“Many of those campaigning for strategic action on suicide prevention have in the past justifiably criticised the lack of urgency shown by Health Departments in Belfast and Dublin,” Mr Adams and his colleagues said.
“In recent months, announcements have been made by both administrations which suggest a changing attitude at government level, forced upon them by the survivors, families and campaigning groups.
“Whilst we welcome statements of intent, the real test for both governments will be in delivering on their commitments.”
Meanwhile a young unionist welcomed the launch of a new Internet lobbying campaign by Northern Ireland’s Commissioner for Children and Young People, Nigel Williams urging action from the minister.
Kenny Donaldson said the ‘Message for the Minister’ campaign on the commission’s website would help raise awareness.
“Suicide as a term has in the past invoked silence, people have preferred not to speak of its causes openly,” the Newry and Armagh UUP member said.
“Sadly many families and indeed society at large know what its effects are.

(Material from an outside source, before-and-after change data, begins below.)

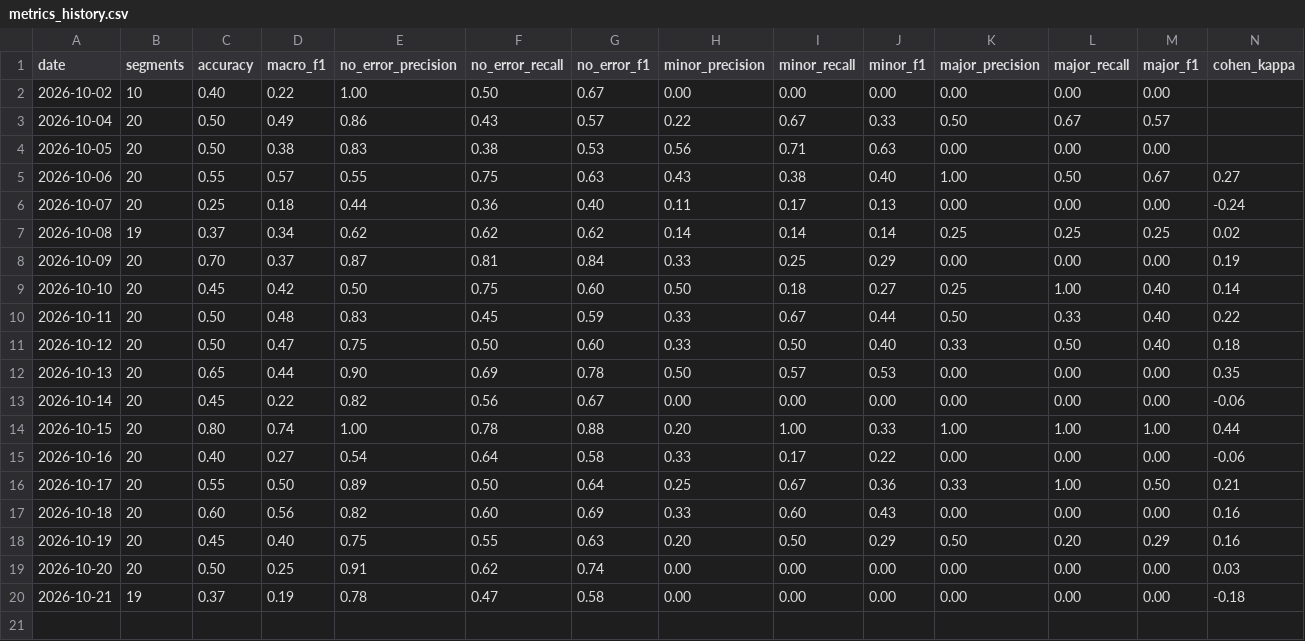
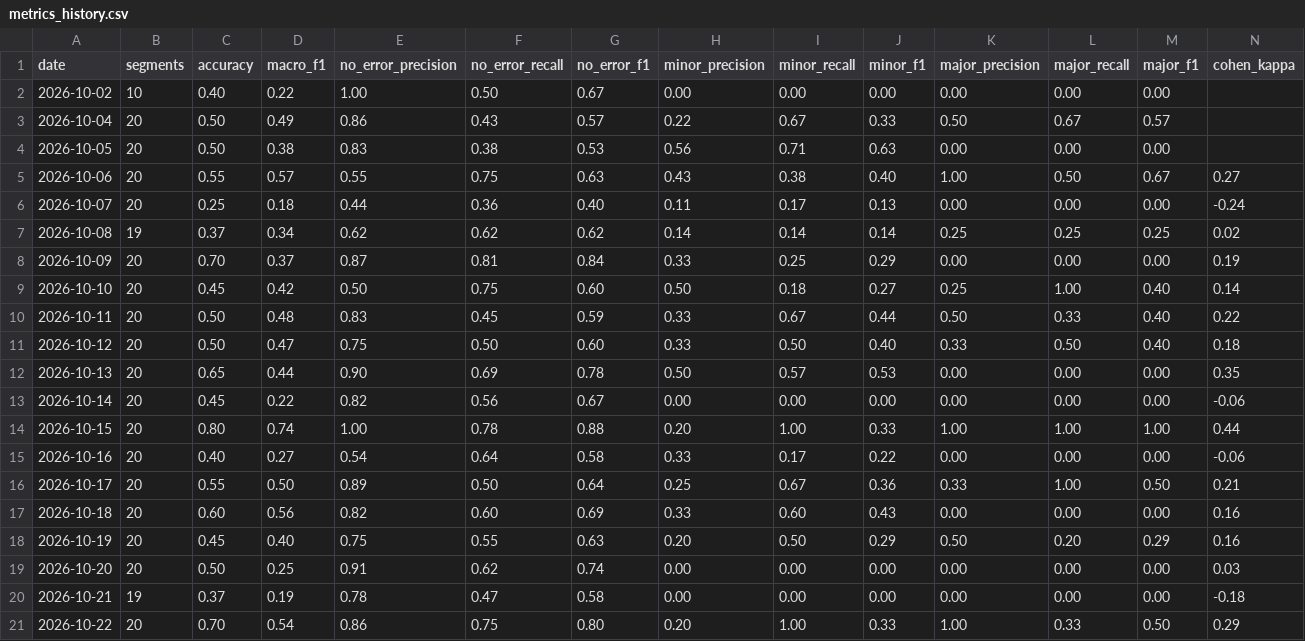
Before and after one commit to gomezclint/evaluation-test, a CSV file: daily-exports/comparisons/metrics_history.csv, drawn as a sheet; only a part is shown; rows hold the shown columns only; the diff names each change by its address in the sheet, - before the commit and + after, or states it on an @@ line.

```diff
--- a/daily-exports/comparisons/metrics_history.csv
+++ b/daily-exports/comparisons/metrics_history.csv
+row 21: 2026-10-22 | 20 | 0.70 | 0.54 | 0.86 | 0.75 | 0.80 | 0.20 | 1.00 | 0.33 | 1.00 | 0.33 | 0.50 | 0.29
```
Also changed, not shown: 4 other files.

“The task for government and wider society is to have the issue, its causes and effects discussed openly.”